* PROBLEM STATEMENT
Write out all of the records below precisely as given, omitting the images.

◆ ◆ ◆

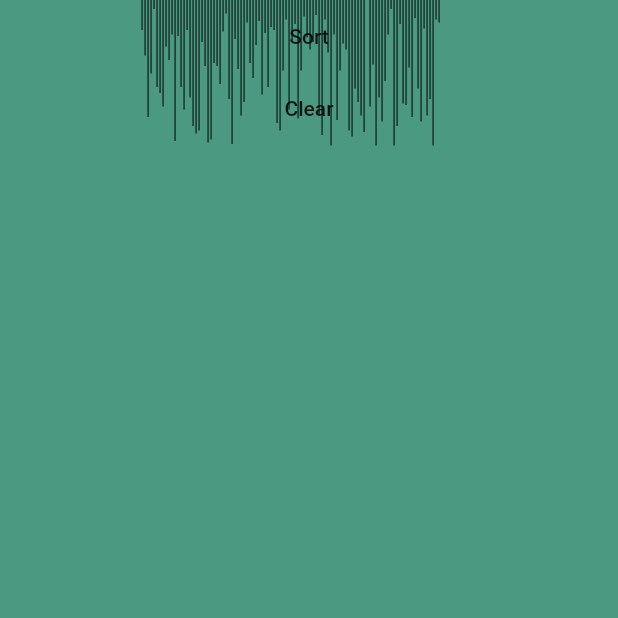
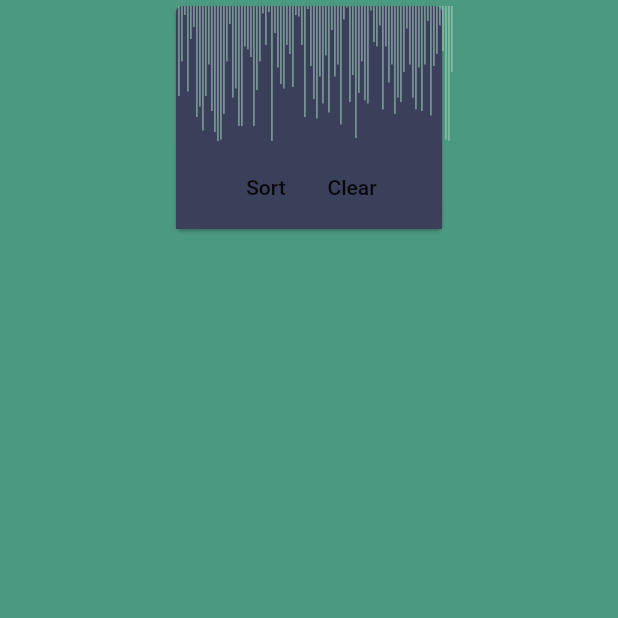
Before and after one commit to LVOL98/business_card, a Flutter app: the AlgorithmPageMobile screen opened directly, after a tap on "Clear", on a phone screen of 412 x 824 dp, the top half of it. Run offline on Flutter 3.47's test engine with Material 2 defaults, Android fonts, the phone set to English and light mode, and no system bars; our stand-ins replace google_fonts; missing offline and left inert: universal_html.

Commit message:
Bar sorting component done
Still need some design work though, but code wise it's working

```diff
--- a/lib/components/sorting_visualization/bar_sorting.dart
+++ b/lib/components/sorting_visualization/bar_sorting.dart
@@ -5,37 +5,44 @@ import 'package:temp/model/util/random_generator.dart';
 
 class BarSorting extends StatefulWidget {
   final Sort sortingMethod;
+  final double width;
 
-  BarSorting(this.sortingMethod);
+  BarSorting(this.sortingMethod, this.width);
 
   @override
-  _BarSortingState createState() => _BarSortingState(sortingMethod);
+  _BarSortingState createState() => _BarSortingState(sortingMethod, width);
 }
 
 class _BarSortingState extends State<BarSorting> {
   final Sort sortingMethod;
+  final double width;
 
-  _BarSortingState(this.sortingMethod);
+  _BarSortingState(this.sortingMethod, this.width);
 
-  static const int _bar_size = 100;
-
-  List _listBeingSorted =
-      RandomGenerator().generatRandomIntegers(_bar_size, _bar_size);
+  List _listBeingSorted;
 
   _sortAnimation() {
     sortingMethod.sortAnimation(_listBeingSorted);
   }
 
   _clearSort() {
-    _listBeingSorted = RandomGenerator().generatRandomIntegers(100, 100);
+    _listBeingSorted =
+        RandomGenerator().generatRandomIntegers(width.toInt(), width.toInt());
     setState(() {});
   }
 
   @override
   Widget build(BuildContext context) {
+    if (_listBeingSorted == null)
+      _listBeingSorted =
+          RandomGenerator().generatRandomIntegers(width.toInt(), width.toInt());
     double countOfBars = 0;
 
-    return Column(
+    return Container(
+      width: (width * 2),
+      child: Card(
+        color: Theme.of(context).colorScheme.secondary,
+        child: Column(
           children: [
             Row(
               children: _listBeingSorted.map(
@@ -48,19 +55,29 @@ class _BarSortingState extends State<BarSorting> {
                 },
               ).toList(),
             ),
-        FlatButton(
+            Padding(
+              padding: new EdgeInsets.fromLTRB(0, width, 0, 0),
+              child: Container(
+                color: Theme.of(context).colorScheme.secondaryVariant,
+                child: ListTile(
+                  leading: FlatButton(
                     child: Text('Sort'),
                     onPressed: () {
                       _sortAnimation();
                     },
                   ),
-        FlatButton(
+                  trailing: FlatButton(
                     child: Text('Clear'),
                     onPressed: () {
                       _clearSort();
                     },
-        )
+                  ),
+                ),
+              ),
+            ),
           ],
+        ),
+      ),
     );
   }
 }
@@ -70,16 +87,17 @@ class BarPainter extends CustomPainter {
   double width;
   double row;
   int length;
+  Paint myColor;
 
-  BarPainter(this.context, this.width, this.row, this.length);
+  BarPainter(this.context, this.width, this.row, this.length) {
+    this.myColor = new Paint();
+    this.myColor.color = Theme.of(context).colorScheme.primaryVariant;
+  }
 
   @override
   void paint(Canvas canvas, Size size) {
-    canvas.drawLine(
-        Offset((MediaQuery.of(context).size.width * 0.225) + (width * row), 0),
-        Offset((MediaQuery.of(context).size.width * 0.225) + (width * row),
-            length.ceilToDouble()),
-        Paint());
+    canvas.drawLine(Offset(0 + (width * row), 0),
+        Offset(0 + (width * row), length.ceilToDouble()), myColor);
   }
 
   @override
--- a/lib/model/sorting/quick_sort.dart
+++ b/lib/model/sorting/quick_sort.dart
@@ -54,7 +54,6 @@ class QuickSort extends Sort {
 
   @override
   void sortAnimation(List toBeSorted) {
-    toBeSorted.shuffle();
     _sortAnimation(toBeSorted, 0, toBeSorted.length - 1);
   }
 
--- a/lib/view/algorithms/algorithms_mobile.dart
+++ b/lib/view/algorithms/algorithms_mobile.dart
@@ -12,7 +12,12 @@ class _AlgorithmPageMobileState extends State<AlgorithmPageMobile> {
   @override
   Widget build(BuildContext context) {
     return Scaffold(
-      body: BarSorting(new QuickSort(setState)),
+      body: Column(
+        mainAxisAlignment: MainAxisAlignment.start,
+        children: [
+          Center(child: BarSorting(new QuickSort(setState), MediaQuery.of(context).size.width * 0.225)),
+        ],
+      ),
     );
   }
 }
```
Lines whose indentation alone changed are shown as unchanged.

◆ ◆ ◆

* COMPLETED TASK
Before and after one commit to LVOL98/business_card, a Flutter app: the AlgorithmPageMobile screen opened directly, after a tap on "Clear", on a phone screen of 412 x 824 dp, the top half of it. Run offline on Flutter 3.47's test engine with Material 2 defaults, Android fonts, the phone set to English and light mode, and no system bars; our stand-ins replace google_fonts; missing offline and left inert: universal_html.

Commit message:
Bar sorting component done
Still need some design work though, but code wise it's working

```diff
--- a/lib/components/sorting_visualization/bar_sorting.dart
+++ b/lib/components/sorting_visualization/bar_sorting.dart
@@ -5,37 +5,44 @@ import 'package:temp/model/util/random_generator.dart';
 
 class BarSorting extends StatefulWidget {
   final Sort sortingMethod;
+  final double width;
 
-  BarSorting(this.sortingMethod);
+  BarSorting(this.sortingMethod, this.width);
 
   @override
-  _BarSortingState createState() => _BarSortingState(sortingMethod);
+  _BarSortingState createState() => _BarSortingState(sortingMethod, width);
 }
 
 class _BarSortingState extends State<BarSorting> {
   final Sort sortingMethod;
+  final double width;
 
-  _BarSortingState(this.sortingMethod);
+  _BarSortingState(this.sortingMethod, this.width);
 
-  static const int _bar_size = 100;
-
-  List _listBeingSorted =
-      RandomGenerator().generatRandomIntegers(_bar_size, _bar_size);
+  List _listBeingSorted;
 
   _sortAnimation() {
     sortingMethod.sortAnimation(_listBeingSorted);
   }
 
   _clearSort() {
-    _listBeingSorted = RandomGenerator().generatRandomIntegers(100, 100);
+    _listBeingSorted =
+        RandomGenerator().generatRandomIntegers(width.toInt(), width.toInt());
     setState(() {});
   }
 
   @override
   Widget build(BuildContext context) {
+    if (_listBeingSorted == null)
+      _listBeingSorted =
+          RandomGenerator().generatRandomIntegers(width.toInt(), width.toInt());
     double countOfBars = 0;
 
-    return Column(
+    return Container(
+      width: (width * 2),
+      child: Card(
+        color: Theme.of(context).colorScheme.secondary,
+        child: Column(
           children: [
             Row(
               children: _listBeingSorted.map(
@@ -48,19 +55,29 @@ class _BarSortingState extends State<BarSorting> {
                 },
               ).toList(),
             ),
-        FlatButton(
+            Padding(
+              padding: new EdgeInsets.fromLTRB(0, width, 0, 0),
+              child: Container(
+                color: Theme.of(context).colorScheme.secondaryVariant,
+                child: ListTile(
+                  leading: FlatButton(
                     child: Text('Sort'),
                     onPressed: () {
                       _sortAnimation();
                     },
                   ),
-        FlatButton(
+                  trailing: FlatButton(
                     child: Text('Clear'),
                     onPressed: () {
                       _clearSort();
                     },
-        )
+                  ),
+                ),
+              ),
+            ),
           ],
+        ),
+      ),
     );
   }
 }
@@ -70,16 +87,17 @@ class BarPainter extends CustomPainter {
   double width;
   double row;
   int length;
+  Paint myColor;
 
-  BarPainter(this.context, this.width, this.row, this.length);
+  BarPainter(this.context, this.width, this.row, this.length) {
+    this.myColor = new Paint();
+    this.myColor.color = Theme.of(context).colorScheme.primaryVariant;
+  }
 
   @override
   void paint(Canvas canvas, Size size) {
-    canvas.drawLine(
-        Offset((MediaQuery.of(context).size.width * 0.225) + (width * row), 0),
-        Offset((MediaQuery.of(context).size.width * 0.225) + (width * row),
-            length.ceilToDouble()),
-        Paint());
+    canvas.drawLine(Offset(0 + (width * row), 0),
+        Offset(0 + (width * row), length.ceilToDouble()), myColor);
   }
 
   @override
--- a/lib/model/sorting/quick_sort.dart
+++ b/lib/model/sorting/quick_sort.dart
@@ -54,7 +54,6 @@ class QuickSort extends Sort {
 
   @override
   void sortAnimation(List toBeSorted) {
-    toBeSorted.shuffle();
     _sortAnimation(toBeSorted, 0, toBeSorted.length - 1);
   }
 
--- a/lib/view/algorithms/algorithms_mobile.dart
+++ b/lib/view/algorithms/algorithms_mobile.dart
@@ -12,7 +12,12 @@ class _AlgorithmPageMobileState extends State<AlgorithmPageMobile> {
   @override
   Widget build(BuildContext context) {
     return Scaffold(
-      body: BarSorting(new QuickSort(setState)),
+      body: Column(
+        mainAxisAlignment: MainAxisAlignment.start,
+        children: [
+          Center(child: BarSorting(new QuickSort(setState), MediaQuery.of(context).size.width * 0.225)),
+        ],
+      ),
     );
   }
 }
```
Lines whose indentation alone changed are shown as unchanged.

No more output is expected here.